Looking through the data below, work out how many lines have the word "Math". Reply with that number only.
-- Opening Marker --
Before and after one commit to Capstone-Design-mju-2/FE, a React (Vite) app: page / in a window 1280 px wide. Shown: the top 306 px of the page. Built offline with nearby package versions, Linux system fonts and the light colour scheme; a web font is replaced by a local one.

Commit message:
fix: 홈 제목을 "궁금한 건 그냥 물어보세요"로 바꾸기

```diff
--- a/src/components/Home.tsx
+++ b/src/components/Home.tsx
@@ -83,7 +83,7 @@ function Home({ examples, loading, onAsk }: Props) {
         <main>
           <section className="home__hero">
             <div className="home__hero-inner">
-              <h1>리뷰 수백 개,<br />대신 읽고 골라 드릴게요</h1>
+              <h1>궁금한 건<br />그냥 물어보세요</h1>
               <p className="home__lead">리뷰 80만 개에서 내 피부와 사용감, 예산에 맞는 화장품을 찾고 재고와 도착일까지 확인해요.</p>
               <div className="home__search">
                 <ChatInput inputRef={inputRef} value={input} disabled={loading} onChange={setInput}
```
-- Closing Marker --
-- Opening Marker --
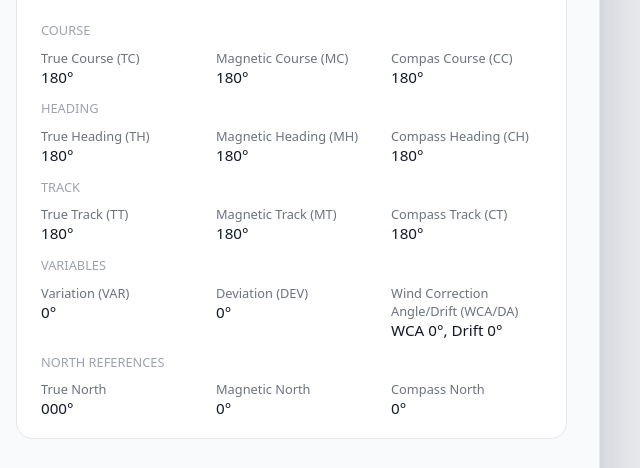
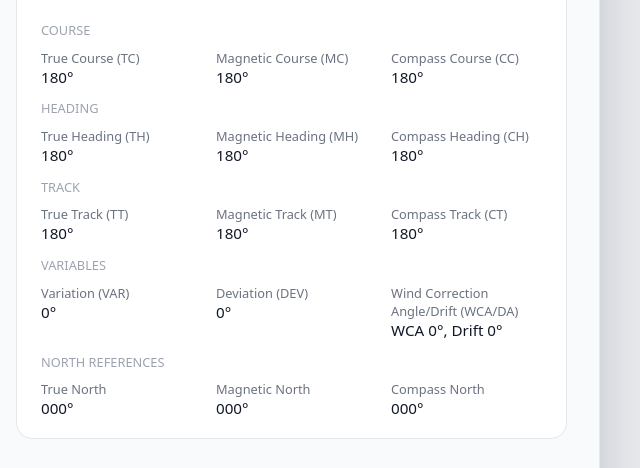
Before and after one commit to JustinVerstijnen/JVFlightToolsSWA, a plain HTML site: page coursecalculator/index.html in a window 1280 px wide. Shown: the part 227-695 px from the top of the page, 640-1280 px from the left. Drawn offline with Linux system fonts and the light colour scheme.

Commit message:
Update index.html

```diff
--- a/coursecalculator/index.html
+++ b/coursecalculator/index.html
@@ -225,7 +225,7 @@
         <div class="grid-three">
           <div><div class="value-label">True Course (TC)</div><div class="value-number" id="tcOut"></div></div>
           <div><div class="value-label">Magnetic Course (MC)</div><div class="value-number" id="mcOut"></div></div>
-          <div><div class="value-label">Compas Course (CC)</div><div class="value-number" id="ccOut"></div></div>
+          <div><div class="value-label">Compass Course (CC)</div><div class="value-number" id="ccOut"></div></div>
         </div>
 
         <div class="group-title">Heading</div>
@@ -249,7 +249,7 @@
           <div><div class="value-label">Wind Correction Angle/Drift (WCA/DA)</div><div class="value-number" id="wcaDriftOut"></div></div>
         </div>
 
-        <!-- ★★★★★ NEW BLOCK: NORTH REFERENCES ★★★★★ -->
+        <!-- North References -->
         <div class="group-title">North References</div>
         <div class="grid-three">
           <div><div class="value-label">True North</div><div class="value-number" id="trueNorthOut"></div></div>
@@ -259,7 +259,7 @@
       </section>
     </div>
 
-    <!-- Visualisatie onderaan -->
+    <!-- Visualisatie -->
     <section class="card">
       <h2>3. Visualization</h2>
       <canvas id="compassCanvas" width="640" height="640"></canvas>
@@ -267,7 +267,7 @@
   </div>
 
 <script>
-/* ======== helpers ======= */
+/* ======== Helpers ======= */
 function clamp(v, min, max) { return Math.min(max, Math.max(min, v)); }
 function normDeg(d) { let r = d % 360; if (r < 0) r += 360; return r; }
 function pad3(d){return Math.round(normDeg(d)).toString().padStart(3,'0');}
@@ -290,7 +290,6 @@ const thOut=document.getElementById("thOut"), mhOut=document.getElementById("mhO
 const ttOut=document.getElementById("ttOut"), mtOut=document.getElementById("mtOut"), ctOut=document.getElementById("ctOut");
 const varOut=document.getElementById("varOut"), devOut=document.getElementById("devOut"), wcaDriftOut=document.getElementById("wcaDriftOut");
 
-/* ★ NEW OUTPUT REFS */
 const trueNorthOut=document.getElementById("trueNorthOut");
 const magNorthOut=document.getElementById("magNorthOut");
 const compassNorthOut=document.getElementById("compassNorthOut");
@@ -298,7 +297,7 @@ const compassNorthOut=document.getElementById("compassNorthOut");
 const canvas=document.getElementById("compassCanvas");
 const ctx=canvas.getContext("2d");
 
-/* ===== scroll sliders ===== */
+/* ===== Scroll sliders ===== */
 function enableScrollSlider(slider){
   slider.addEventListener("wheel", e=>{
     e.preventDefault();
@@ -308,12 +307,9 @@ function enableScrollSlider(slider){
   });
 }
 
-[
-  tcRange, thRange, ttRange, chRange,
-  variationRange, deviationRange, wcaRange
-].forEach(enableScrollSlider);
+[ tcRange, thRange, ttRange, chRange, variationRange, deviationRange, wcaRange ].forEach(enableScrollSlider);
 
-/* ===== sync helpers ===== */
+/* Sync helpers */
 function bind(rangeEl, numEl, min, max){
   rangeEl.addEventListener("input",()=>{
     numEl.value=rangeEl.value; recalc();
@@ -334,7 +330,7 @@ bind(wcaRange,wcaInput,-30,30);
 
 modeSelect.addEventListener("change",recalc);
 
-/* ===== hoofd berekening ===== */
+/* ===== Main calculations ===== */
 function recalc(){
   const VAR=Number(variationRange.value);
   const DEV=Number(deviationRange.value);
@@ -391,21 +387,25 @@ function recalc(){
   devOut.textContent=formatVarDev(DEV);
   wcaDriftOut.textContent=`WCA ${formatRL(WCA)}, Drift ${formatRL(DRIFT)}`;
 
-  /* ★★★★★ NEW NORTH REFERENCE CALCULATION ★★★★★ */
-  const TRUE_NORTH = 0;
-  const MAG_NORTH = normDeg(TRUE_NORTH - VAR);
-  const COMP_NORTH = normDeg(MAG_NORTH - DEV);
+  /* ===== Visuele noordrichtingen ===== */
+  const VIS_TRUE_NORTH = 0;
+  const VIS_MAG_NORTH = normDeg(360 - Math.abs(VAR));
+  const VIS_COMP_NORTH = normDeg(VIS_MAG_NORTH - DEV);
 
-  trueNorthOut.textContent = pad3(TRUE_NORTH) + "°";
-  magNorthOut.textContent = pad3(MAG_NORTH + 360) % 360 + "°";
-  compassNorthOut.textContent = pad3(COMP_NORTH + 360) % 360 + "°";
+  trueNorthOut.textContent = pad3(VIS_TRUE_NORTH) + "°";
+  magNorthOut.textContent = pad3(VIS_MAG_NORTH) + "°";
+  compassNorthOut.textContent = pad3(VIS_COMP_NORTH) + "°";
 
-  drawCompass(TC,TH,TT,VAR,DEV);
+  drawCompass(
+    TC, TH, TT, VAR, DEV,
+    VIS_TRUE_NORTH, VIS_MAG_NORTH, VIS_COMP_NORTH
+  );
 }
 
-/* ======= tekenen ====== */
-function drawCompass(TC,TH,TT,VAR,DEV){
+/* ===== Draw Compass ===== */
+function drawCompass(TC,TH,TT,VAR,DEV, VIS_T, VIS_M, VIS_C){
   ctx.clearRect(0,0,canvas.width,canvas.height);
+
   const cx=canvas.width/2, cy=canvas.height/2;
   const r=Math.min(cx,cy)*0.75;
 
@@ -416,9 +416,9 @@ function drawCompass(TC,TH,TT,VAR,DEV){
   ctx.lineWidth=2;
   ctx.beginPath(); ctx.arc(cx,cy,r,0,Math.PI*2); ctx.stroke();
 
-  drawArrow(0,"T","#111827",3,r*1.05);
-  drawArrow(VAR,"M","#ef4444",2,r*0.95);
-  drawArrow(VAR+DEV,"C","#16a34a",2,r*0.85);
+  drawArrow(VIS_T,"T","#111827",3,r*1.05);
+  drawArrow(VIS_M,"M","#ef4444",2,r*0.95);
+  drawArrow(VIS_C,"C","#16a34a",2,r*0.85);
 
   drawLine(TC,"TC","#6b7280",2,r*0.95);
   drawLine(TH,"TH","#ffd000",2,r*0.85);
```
-- Closing Marker --
** ANSWER AREA **
5